Entries provided:
········

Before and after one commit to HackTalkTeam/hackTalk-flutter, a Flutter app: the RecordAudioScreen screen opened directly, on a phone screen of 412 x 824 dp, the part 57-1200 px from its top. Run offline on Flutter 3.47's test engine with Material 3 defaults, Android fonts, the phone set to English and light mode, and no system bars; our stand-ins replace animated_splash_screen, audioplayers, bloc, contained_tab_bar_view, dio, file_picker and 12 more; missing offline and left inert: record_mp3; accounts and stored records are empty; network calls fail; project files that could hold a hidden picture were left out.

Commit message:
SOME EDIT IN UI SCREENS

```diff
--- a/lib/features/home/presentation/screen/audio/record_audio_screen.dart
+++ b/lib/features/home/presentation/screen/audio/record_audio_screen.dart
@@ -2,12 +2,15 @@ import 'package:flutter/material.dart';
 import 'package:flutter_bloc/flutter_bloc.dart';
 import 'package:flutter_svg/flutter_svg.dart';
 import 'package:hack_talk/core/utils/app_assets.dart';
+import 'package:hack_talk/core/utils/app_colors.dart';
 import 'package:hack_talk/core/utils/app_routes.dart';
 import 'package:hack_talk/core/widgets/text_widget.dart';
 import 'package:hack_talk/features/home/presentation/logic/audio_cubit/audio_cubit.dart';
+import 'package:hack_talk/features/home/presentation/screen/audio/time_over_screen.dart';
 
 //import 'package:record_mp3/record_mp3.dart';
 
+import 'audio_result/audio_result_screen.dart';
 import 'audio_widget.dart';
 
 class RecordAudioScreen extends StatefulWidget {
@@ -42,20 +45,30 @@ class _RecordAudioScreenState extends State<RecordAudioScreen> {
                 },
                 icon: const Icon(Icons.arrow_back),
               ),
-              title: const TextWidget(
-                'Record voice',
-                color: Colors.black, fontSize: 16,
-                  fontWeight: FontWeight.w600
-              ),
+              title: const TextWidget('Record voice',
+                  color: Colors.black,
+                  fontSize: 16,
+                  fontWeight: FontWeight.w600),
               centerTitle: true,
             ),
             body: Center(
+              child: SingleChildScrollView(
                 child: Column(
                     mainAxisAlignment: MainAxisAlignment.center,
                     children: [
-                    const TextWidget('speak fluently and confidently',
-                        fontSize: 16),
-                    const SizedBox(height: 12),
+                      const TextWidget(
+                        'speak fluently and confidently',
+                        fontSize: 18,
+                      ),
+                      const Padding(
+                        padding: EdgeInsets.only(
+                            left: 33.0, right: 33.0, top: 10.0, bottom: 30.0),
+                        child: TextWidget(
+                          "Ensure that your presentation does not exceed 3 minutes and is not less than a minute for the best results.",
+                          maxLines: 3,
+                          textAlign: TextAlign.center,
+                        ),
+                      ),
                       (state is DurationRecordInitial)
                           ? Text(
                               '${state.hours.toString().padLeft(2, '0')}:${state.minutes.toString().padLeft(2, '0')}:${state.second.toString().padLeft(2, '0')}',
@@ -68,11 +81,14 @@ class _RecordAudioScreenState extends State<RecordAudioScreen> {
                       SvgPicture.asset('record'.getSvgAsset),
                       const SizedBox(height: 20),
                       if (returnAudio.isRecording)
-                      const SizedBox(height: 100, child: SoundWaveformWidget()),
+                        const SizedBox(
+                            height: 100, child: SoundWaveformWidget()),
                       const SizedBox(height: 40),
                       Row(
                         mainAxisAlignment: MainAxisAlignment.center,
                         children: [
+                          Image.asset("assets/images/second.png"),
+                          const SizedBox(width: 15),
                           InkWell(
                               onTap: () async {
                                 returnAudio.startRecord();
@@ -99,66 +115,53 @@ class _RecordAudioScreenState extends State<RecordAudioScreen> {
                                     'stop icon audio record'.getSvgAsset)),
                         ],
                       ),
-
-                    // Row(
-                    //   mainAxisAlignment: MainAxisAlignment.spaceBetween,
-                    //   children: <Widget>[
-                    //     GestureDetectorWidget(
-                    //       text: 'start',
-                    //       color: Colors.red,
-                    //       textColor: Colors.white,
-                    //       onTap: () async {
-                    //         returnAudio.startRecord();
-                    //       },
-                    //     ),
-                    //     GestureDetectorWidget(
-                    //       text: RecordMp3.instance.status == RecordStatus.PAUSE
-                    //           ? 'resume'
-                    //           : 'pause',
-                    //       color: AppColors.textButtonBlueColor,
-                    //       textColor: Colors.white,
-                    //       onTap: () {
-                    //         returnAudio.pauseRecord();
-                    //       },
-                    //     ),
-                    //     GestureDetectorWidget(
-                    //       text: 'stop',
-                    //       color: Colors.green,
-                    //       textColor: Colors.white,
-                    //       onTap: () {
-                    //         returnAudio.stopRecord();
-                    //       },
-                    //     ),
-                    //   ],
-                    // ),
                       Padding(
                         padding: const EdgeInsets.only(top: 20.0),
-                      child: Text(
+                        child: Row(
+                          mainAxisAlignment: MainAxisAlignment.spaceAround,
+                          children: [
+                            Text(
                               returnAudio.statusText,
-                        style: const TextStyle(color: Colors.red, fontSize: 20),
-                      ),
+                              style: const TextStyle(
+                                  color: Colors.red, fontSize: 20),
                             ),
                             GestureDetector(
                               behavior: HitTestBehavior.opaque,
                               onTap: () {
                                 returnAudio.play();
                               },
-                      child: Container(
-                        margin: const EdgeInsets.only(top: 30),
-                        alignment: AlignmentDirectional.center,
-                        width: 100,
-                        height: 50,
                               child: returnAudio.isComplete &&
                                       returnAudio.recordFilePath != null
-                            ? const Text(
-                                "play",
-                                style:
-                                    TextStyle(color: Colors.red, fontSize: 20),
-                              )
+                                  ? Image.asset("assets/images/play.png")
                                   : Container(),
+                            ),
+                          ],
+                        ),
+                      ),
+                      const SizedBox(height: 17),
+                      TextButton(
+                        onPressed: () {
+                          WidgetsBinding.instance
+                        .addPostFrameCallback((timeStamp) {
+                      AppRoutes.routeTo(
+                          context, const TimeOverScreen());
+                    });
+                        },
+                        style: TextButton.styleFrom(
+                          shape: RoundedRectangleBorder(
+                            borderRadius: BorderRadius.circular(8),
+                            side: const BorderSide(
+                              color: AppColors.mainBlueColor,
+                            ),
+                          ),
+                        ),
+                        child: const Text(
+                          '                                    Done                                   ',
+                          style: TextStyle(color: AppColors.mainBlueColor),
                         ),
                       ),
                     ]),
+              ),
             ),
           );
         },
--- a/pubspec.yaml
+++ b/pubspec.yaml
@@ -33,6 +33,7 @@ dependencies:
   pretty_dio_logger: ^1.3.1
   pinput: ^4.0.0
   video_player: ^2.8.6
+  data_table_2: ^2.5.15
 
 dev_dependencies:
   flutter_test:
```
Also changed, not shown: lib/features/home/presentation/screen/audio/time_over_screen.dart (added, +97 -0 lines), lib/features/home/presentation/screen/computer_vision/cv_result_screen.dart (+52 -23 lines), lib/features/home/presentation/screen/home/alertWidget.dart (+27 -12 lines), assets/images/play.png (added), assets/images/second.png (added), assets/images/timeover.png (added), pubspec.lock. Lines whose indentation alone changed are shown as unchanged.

········

What the task requires: With nothing left out, print the data above exactly.

Exercise result:
Before and after one commit to HackTalkTeam/hackTalk-flutter, a Flutter app: the RecordAudioScreen screen opened directly, on a phone screen of 412 x 824 dp, the part 57-1200 px from its top. Run offline on Flutter 3.47's test engine with Material 3 defaults, Android fonts, the phone set to English and light mode, and no system bars; our stand-ins replace animated_splash_screen, audioplayers, bloc, contained_tab_bar_view, dio, file_picker and 12 more; missing offline and left inert: record_mp3; accounts and stored records are empty; network calls fail; project files that could hold a hidden picture were left out.

Commit message:
SOME EDIT IN UI SCREENS

```diff
--- a/lib/features/home/presentation/screen/audio/record_audio_screen.dart
+++ b/lib/features/home/presentation/screen/audio/record_audio_screen.dart
@@ -2,12 +2,15 @@ import 'package:flutter/material.dart';
 import 'package:flutter_bloc/flutter_bloc.dart';
 import 'package:flutter_svg/flutter_svg.dart';
 import 'package:hack_talk/core/utils/app_assets.dart';
+import 'package:hack_talk/core/utils/app_colors.dart';
 import 'package:hack_talk/core/utils/app_routes.dart';
 import 'package:hack_talk/core/widgets/text_widget.dart';
 import 'package:hack_talk/features/home/presentation/logic/audio_cubit/audio_cubit.dart';
+import 'package:hack_talk/features/home/presentation/screen/audio/time_over_screen.dart';
 
 //import 'package:record_mp3/record_mp3.dart';
 
+import 'audio_result/audio_result_screen.dart';
 import 'audio_widget.dart';
 
 class RecordAudioScreen extends StatefulWidget {
@@ -42,20 +45,30 @@ class _RecordAudioScreenState extends State<RecordAudioScreen> {
                 },
                 icon: const Icon(Icons.arrow_back),
               ),
-              title: const TextWidget(
-                'Record voice',
-                color: Colors.black, fontSize: 16,
-                  fontWeight: FontWeight.w600
-              ),
+              title: const TextWidget('Record voice',
+                  color: Colors.black,
+                  fontSize: 16,
+                  fontWeight: FontWeight.w600),
               centerTitle: true,
             ),
             body: Center(
+              child: SingleChildScrollView(
                 child: Column(
                     mainAxisAlignment: MainAxisAlignment.center,
                     children: [
-                    const TextWidget('speak fluently and confidently',
-                        fontSize: 16),
-                    const SizedBox(height: 12),
+                      const TextWidget(
+                        'speak fluently and confidently',
+                        fontSize: 18,
+                      ),
+                      const Padding(
+                        padding: EdgeInsets.only(
+                            left: 33.0, right: 33.0, top: 10.0, bottom: 30.0),
+                        child: TextWidget(
+                          "Ensure that your presentation does not exceed 3 minutes and is not less than a minute for the best results.",
+                          maxLines: 3,
+                          textAlign: TextAlign.center,
+                        ),
+                      ),
                       (state is DurationRecordInitial)
                           ? Text(
                               '${state.hours.toString().padLeft(2, '0')}:${state.minutes.toString().padLeft(2, '0')}:${state.second.toString().padLeft(2, '0')}',
@@ -68,11 +81,14 @@ class _RecordAudioScreenState extends State<RecordAudioScreen> {
                       SvgPicture.asset('record'.getSvgAsset),
                       const SizedBox(height: 20),
                       if (returnAudio.isRecording)
-                      const SizedBox(height: 100, child: SoundWaveformWidget()),
+                        const SizedBox(
+                            height: 100, child: SoundWaveformWidget()),
                       const SizedBox(height: 40),
                       Row(
                         mainAxisAlignment: MainAxisAlignment.center,
                         children: [
+                          Image.asset("assets/images/second.png"),
+                          const SizedBox(width: 15),
                           InkWell(
                               onTap: () async {
                                 returnAudio.startRecord();
@@ -99,66 +115,53 @@ class _RecordAudioScreenState extends State<RecordAudioScreen> {
                                     'stop icon audio record'.getSvgAsset)),
                         ],
                       ),
-
-                    // Row(
-                    //   mainAxisAlignment: MainAxisAlignment.spaceBetween,
-                    //   children: <Widget>[
-                    //     GestureDetectorWidget(
-                    //       text: 'start',
-                    //       color: Colors.red,
-                    //       textColor: Colors.white,
-                    //       onTap: () async {
-                    //         returnAudio.startRecord();
-                    //       },
-                    //     ),
-                    //     GestureDetectorWidget(
-                    //       text: RecordMp3.instance.status == RecordStatus.PAUSE
-                    //           ? 'resume'
-                    //           : 'pause',
-                    //       color: AppColors.textButtonBlueColor,
-                    //       textColor: Colors.white,
-                    //       onTap: () {
-                    //         returnAudio.pauseRecord();
-                    //       },
-                    //     ),
-                    //     GestureDetectorWidget(
-                    //       text: 'stop',
-                    //       color: Colors.green,
-                    //       textColor: Colors.white,
-                    //       onTap: () {
-                    //         returnAudio.stopRecord();
-                    //       },
-                    //     ),
-                    //   ],
-                    // ),
                       Padding(
                         padding: const EdgeInsets.only(top: 20.0),
-                      child: Text(
+                        child: Row(
+                          mainAxisAlignment: MainAxisAlignment.spaceAround,
+                          children: [
+                            Text(
                               returnAudio.statusText,
-                        style: const TextStyle(color: Colors.red, fontSize: 20),
-                      ),
+                              style: const TextStyle(
+                                  color: Colors.red, fontSize: 20),
                             ),
                             GestureDetector(
                               behavior: HitTestBehavior.opaque,
                               onTap: () {
                                 returnAudio.play();
                               },
-                      child: Container(
-                        margin: const EdgeInsets.only(top: 30),
-                        alignment: AlignmentDirectional.center,
-                        width: 100,
-                        height: 50,
                               child: returnAudio.isComplete &&
                                       returnAudio.recordFilePath != null
-                            ? const Text(
-                                "play",
-                                style:
-                                    TextStyle(color: Colors.red, fontSize: 20),
-                              )
+                                  ? Image.asset("assets/images/play.png")
                                   : Container(),
+                            ),
+                          ],
+                        ),
+                      ),
+                      const SizedBox(height: 17),
+                      TextButton(
+                        onPressed: () {
+                          WidgetsBinding.instance
+                        .addPostFrameCallback((timeStamp) {
+                      AppRoutes.routeTo(
+                          context, const TimeOverScreen());
+                    });
+                        },
+                        style: TextButton.styleFrom(
+                          shape: RoundedRectangleBorder(
+                            borderRadius: BorderRadius.circular(8),
+                            side: const BorderSide(
+                              color: AppColors.mainBlueColor,
+                            ),
+                          ),
+                        ),
+                        child: const Text(
+                          '                                    Done                                   ',
+                          style: TextStyle(color: AppColors.mainBlueColor),
                         ),
                       ),
                     ]),
+              ),
             ),
           );
         },
--- a/pubspec.yaml
+++ b/pubspec.yaml
@@ -33,6 +33,7 @@ dependencies:
   pretty_dio_logger: ^1.3.1
   pinput: ^4.0.0
   video_player: ^2.8.6
+  data_table_2: ^2.5.15
 
 dev_dependencies:
   flutter_test:
```
Also changed, not shown: lib/features/home/presentation/screen/audio/time_over_screen.dart (added, +97 -0 lines), lib/features/home/presentation/screen/computer_vision/cv_result_screen.dart (+52 -23 lines), lib/features/home/presentation/screen/home/alertWidget.dart (+27 -12 lines), assets/images/play.png (added), assets/images/second.png (added), assets/images/timeover.png (added), pubspec.lock. Lines whose indentation alone changed are shown as unchanged.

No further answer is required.